Immune System Boost and Protection
Leigh Broadhurst, Ph.D., a USDA researcher, postures that just like mother’s milk helps to boost the immunity of newborn mammals, royal jelly promotes immune system protection of a honey bee colony. Not only that, but another study conducted in Egypt demonstrated that royal jelly was capable of killing several different kinds of bacteria, including Staphylococcus aureus and E. coli.
Cognitive Stamina & Focus
Perhaps what royal jelly is most commonly known for. A single dose of royal jelly taken daily with food or drinks has been proven to increase focus, memory and cognitive stamina. A 2001 Japanese study confirmed these claims, finding that the endurance of mice increased when they were fed fresh royal jelly. It is for this reason that a great amount of cognitive enhancing supplements will contain royal jelly.
Because of the high levels of collagen found in royal jelly, it can also be used cosmetically to achieve a more youthful looking skin. In great part, wrinkles appear when our skin loses collagen that promotes skin elasticity, so by using facemasks made with royal jelly, you're aiding your dermis to absorb collagen and vitamin C.
As royal jelly makes the queen be develop its natural reproductive capabilities, so can it do the same for human cells. In fact, royal jelly’s effects on reproductivity have been validated scientifically in several studies – perhaps because of its ability to balance hormones, or it’s ability to boost overall wellness and nutrition. In three different studies, rabbits fed a royal jelly supplement had increased fertility; quail reached sexual maturity faster and laid more eggs, and chickens had increased egg production.
Returning back to our nature --------
If you look close enough, you'll find that hidden within nature are tons of resources that you can use to heal naturally and effectively. In fact, most of modern Western medicine was originally created modeling the natural medicinal properties of nature.
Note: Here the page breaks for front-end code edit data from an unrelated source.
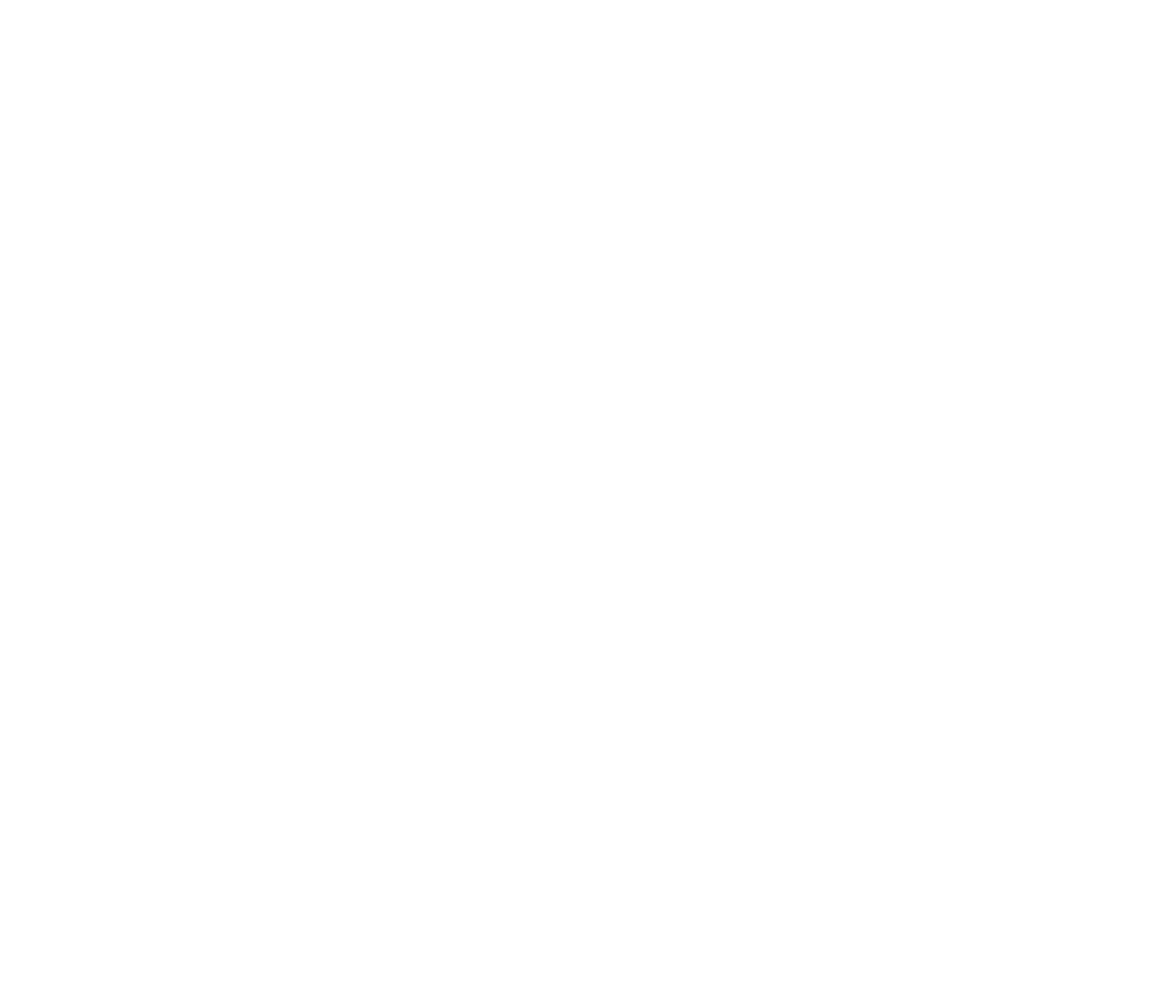
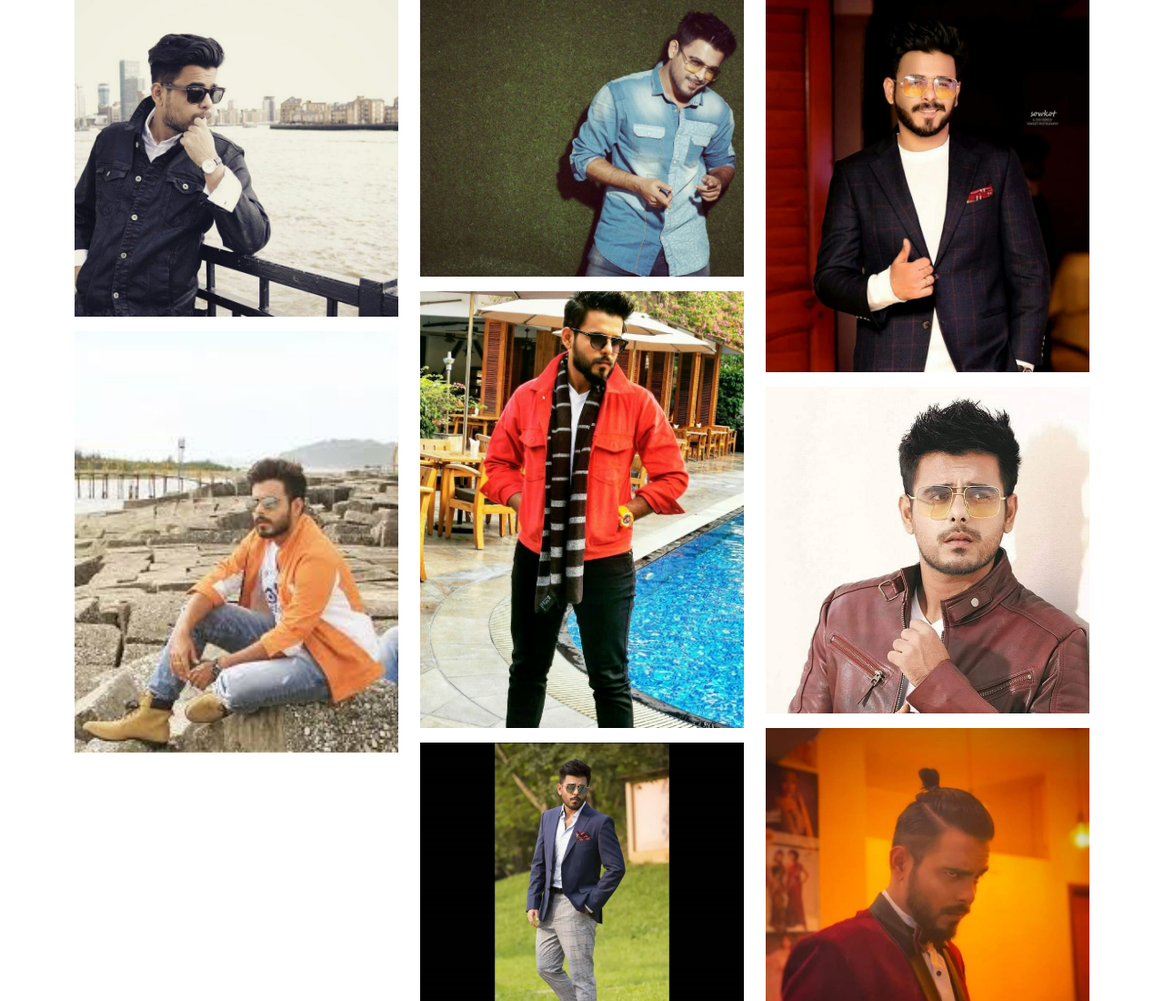
Before and after one commit to JUBARAG/last-boostrap, a plain HTML site: page index.html in a window 1280 px wide. Shown: the top 1100 px of the page at 91% size. Before the commit the page ends 800 px from the top, so only its background shows below. Drawn offline with nearby package versions, Linux system fonts and the light colour scheme.

Commit message:
fast steap compleat

```diff
--- a/index.html
+++ b/index.html
@@ -5,9 +5,49 @@
   <meta http-equiv="X-UA-Compatible" content="IE=edge">
   <meta name="viewport" content="width=device-width, initial-scale=1.0">
   <title>last-boostrap</title>
-
+  <link href="https://cdn.jsdelivr.net/npm/bootstrap@5.1.3/dist/css/bootstrap.min.css" rel="stylesheet" integrity="sha384-1BmE4kWBq78iYhFldvKuhfTAU6auU8tT94WrHftjDbrCEXSU1oBoqyl2QvZ6jIW3" crossorigin="anonymous">
 </head>
 <body>
+  <section class="container">
+    <div class="row">
+      <div class="col-4">
+        <div class="row mb-3">
+          <img class="img-fluid" src="s1/1.jpg" alt="">
+        </div>
+        <div class="row mb-3">
+          <img class="img-fluid" src="s1/12.jpg" alt="">
+        </div>
+      </div>
+      <div class="col-4">
+        <div class="row mb-3">
+          <img class="img-fluid" src="s1/13.jpg" alt="">
+        </div>
+        <div class="row mb-3">
+          <img class="img-fluid" src="s1/15.jpg" alt="">
+        </div>
+        <div class="row mb-3">
+          <img class="img-fluid" src="s1/17.jpg" alt="">
+        </div>
+        <div class="row mb-3">
+          <img class="img-fluid" src="s1/18.jpg" alt="">
+        </div>
 
+      </div>
+      <div class="col-4">
+        <div class="row mb-3">
+          <img class="img-fluid" src="s1/19.jpg" alt="">
+        </div>
+        <div class="row mb-3">
+          <img class="img-fluid" src="s1/2.jpg" alt="">
+        </div>
+        <div class="row mb-3">
+          <img class="img-fluid" src="s1/20.jpg" alt="">
+        </div>
+      </div>
+    </div>
+  </section>
+
+
+  <script src="https://cdn.jsdelivr.net/npm/bootstrap@5.1.3/dist/js/bootstrap.bundle.min.js" integrity="sha384-ka7Sk0Gln4gmtz2MlQnikT1wXgYsOg+OMhuP+IlRH9sENBO0LRn5q+8nbTov4+1p" crossorigin="anonymous"></script>
 </body>
 </html>
```
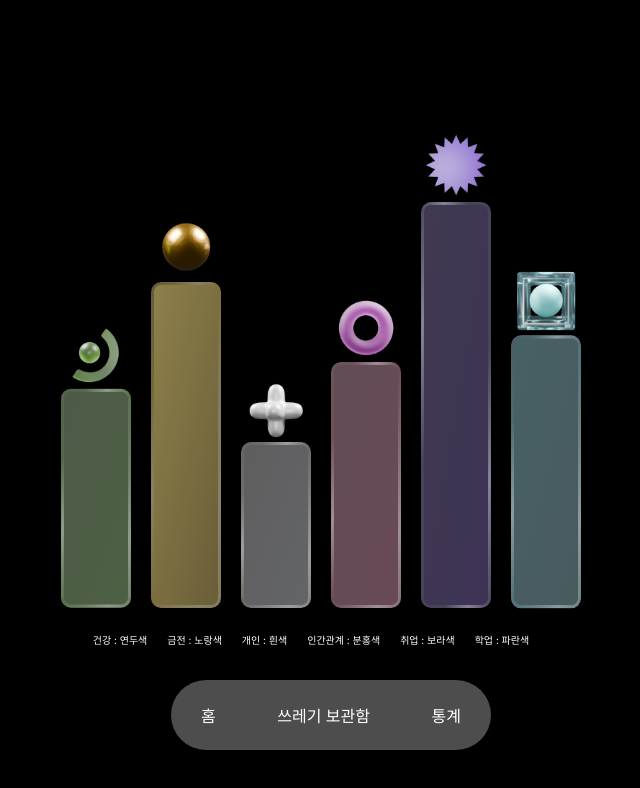
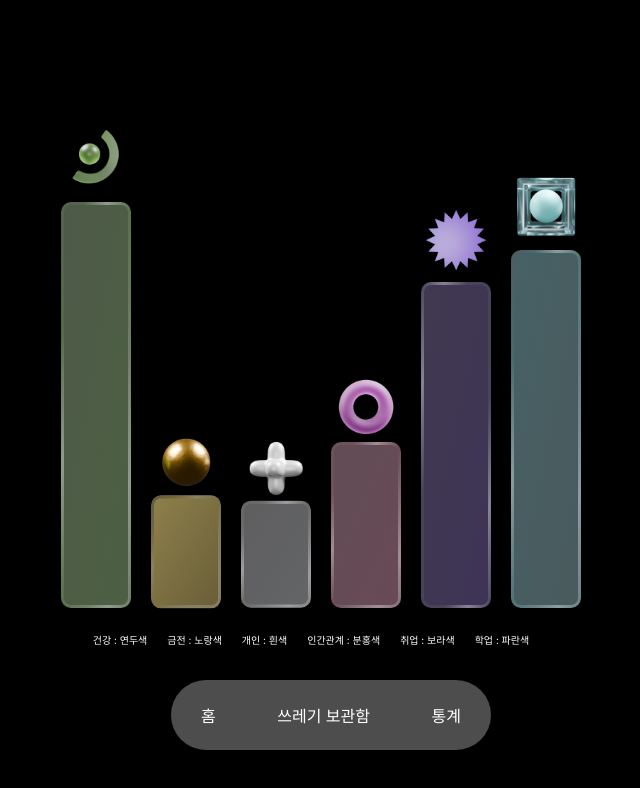
Before and after one commit to leeda06/GoMean, a React (Create React App) app: page / in a window 1280 px wide. Shown: the top 788 px of the page, without its empty margins (319-959 px from the left). Built offline with nearby package versions, Linux system fonts and the light colour scheme.

Commit message:
그래프 데이터

```diff
--- a/src/commpnent/graph.js
+++ b/src/commpnent/graph.js
@@ -7,18 +7,17 @@ import Sub_white from '../img/Substract_white.png';
 import Sub_pink from '../img/Substract_pink.png';
 import Sub_purple from '../img/Substract_purple.png';
 import Sub_blue from '../img/Substract_blue.png';
+const legendItems = [
+  { category: '건강', color: '연두색', gif: Sub_green, className: 'green', values: 75 },
+  { category: '금전', color: '노랑색', gif: Sub_yellow, className: 'yellow', values: 20 },
+  { category: '개인', color: '흰색', gif: Sub_white, className: 'white', values: 19 },
+  { category: '인간관계', color: '분홍색', gif: Sub_pink, className: 'pink', values: 30 },
+  { category: '취업', color: '보라색', gif: Sub_purple, className: 'purple', values: 60 },
+  { category: '학업', color: '파란색', gif: Sub_blue, className: 'blue', values: 66 },
+];
+
 
 const BarGraph = ({ values }) => {
-  // Define the legend items
-  const legendItems = [
-    { category: '건강', color: '연두색', image: Sub_green, className: 'green' },
-    { category: '금전', color: '노랑색', image: Sub_yellow, className: 'yellow' },
-    { category: '개인', color: '흰색', image: Sub_white, className: 'white' },
-    { category: '인간관계', color: '분홍색', image: Sub_pink, className: 'pink' },
-    { category: '취업', color: '보라색', image: Sub_purple, className: 'purple' },
-    { category: '학업', color: '파란색', image: Sub_blue, className: 'blue' },
-  ];
-
   // Find the maximum value in the array
   const maxValue = Math.max(...values);
 
@@ -30,8 +29,8 @@ const BarGraph = ({ values }) => {
           <div key={index} className={`bar-item`}>
             {/* Bar */}
             <div className={`bar ${legendItems[index].className}`} style={{ height: `${(value / maxValue) * 50}vh` }}>
-              {/* Image */}
-              <img src={legendItems[index].image} alt={`Image ${index}`} style={{ bottom: `${(value / maxValue) * 51}vh` }} className="bar-image" />
+              {/* gif */}
+              <img src={legendItems[index].gif} alt={`Image ${index}`} style={{ bottom: `${(value / maxValue) * 52}vh` }} className="bar-image" />
             </div>
           </div>
         ))}
@@ -47,7 +46,8 @@ const BarGraph = ({ values }) => {
 };
 
 // Example usage
-const values = [80, 120, 60, 90, 150, 100]; // Example values for the bars
+// Example usage
+const values = legendItems.map(item => item.values); // Extracting values from legendItems
 
 const App = () => {
   return (
@@ -55,7 +55,6 @@ const App = () => {
       <div className="graph-container">
         <BarGraph values={values} />
       </div>
-
 
       <nav>
         <div className="Button-back">
@@ -67,5 +66,4 @@ const App = () => {
     </div>
   );
 };
-
 export default App;
--- a/src/index.js
+++ b/src/index.js
@@ -1,13 +1,15 @@
 import React from 'react';
 import ReactDOM from 'react-dom/client';
 import './index.css';
-import App from './commpnent/graph';
+import Record from './commpnent/record';
+import Graph from './commpnent/graph';
 import reportWebVitals from './reportWebVitals';
 
 const root = ReactDOM.createRoot(document.getElementById('root'));
 root.render(
   <React.StrictMode>
-    <App />
+    {/* <Record /> */}
+    <Graph />
   </React.StrictMode>
 );
 
```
However, it seems as if throughout the years we have lost connection with our environment and the wisdom that can be found within it.
The human body is amazingly equipped to fight off pathogens. Our natural immunity is the most powerful resource at our disposition - but it requires that we maintain an inner terrain that allows for the body to function as nature intended it to.
As always, I urge you to be your own advocate and take what works best for your body and your specific needs. Our purpose is to bring informed opinion articles as well as awareness to products and practices that might enhance your daily life. Please feel free to reach out to our team with questions or just to let us know if you have tried and seen any benefits from our recommendations. We always love to hear from our community!
Royal jelly- a worker bee produced, Protein Rich, mother’s milk. Bee Culture -. (2017, March 17). https://www.beeculture.com/royal-jelly-worker-bee-produced-protein-rich-mothers-milk/
Kuropatnicki AK, Szliszka E, Krol W. Historical aspects of propolis research in modern times. Evid Based Complement Alternat Med. 2013;2013:964149. doi: 10.1155/2013/964149. Epub 2013 Apr 28. PMID: 23710243; PMCID: PMC3655583.
Catch the buzz – these eight things will start happening to your body if you eat honey every day. (2017) Bee Culture -. Available at: https://www.beeculture.com.
Piza, A. (2023) Are bees endangered? here’s everything you need to know, Brightly. Available at: https://brightly.eco/blog/are-bees-endangered (Accessed: 19 June 2023).
Springs, A. (2023) The amazing oral health benefits of Manuka Honey Your Dentist has not shared with you, Apple Springs Family Dentistry. Available at: https://www.applespringsfamilydentistry.com/dental-health-benefits-manuka-honey/ (Accessed: 19 June 2023).
Lemerond, T. (2017)Terry Talks Nutrition booklet on "Propolis: Nature's Most Powerful Infection Fighter".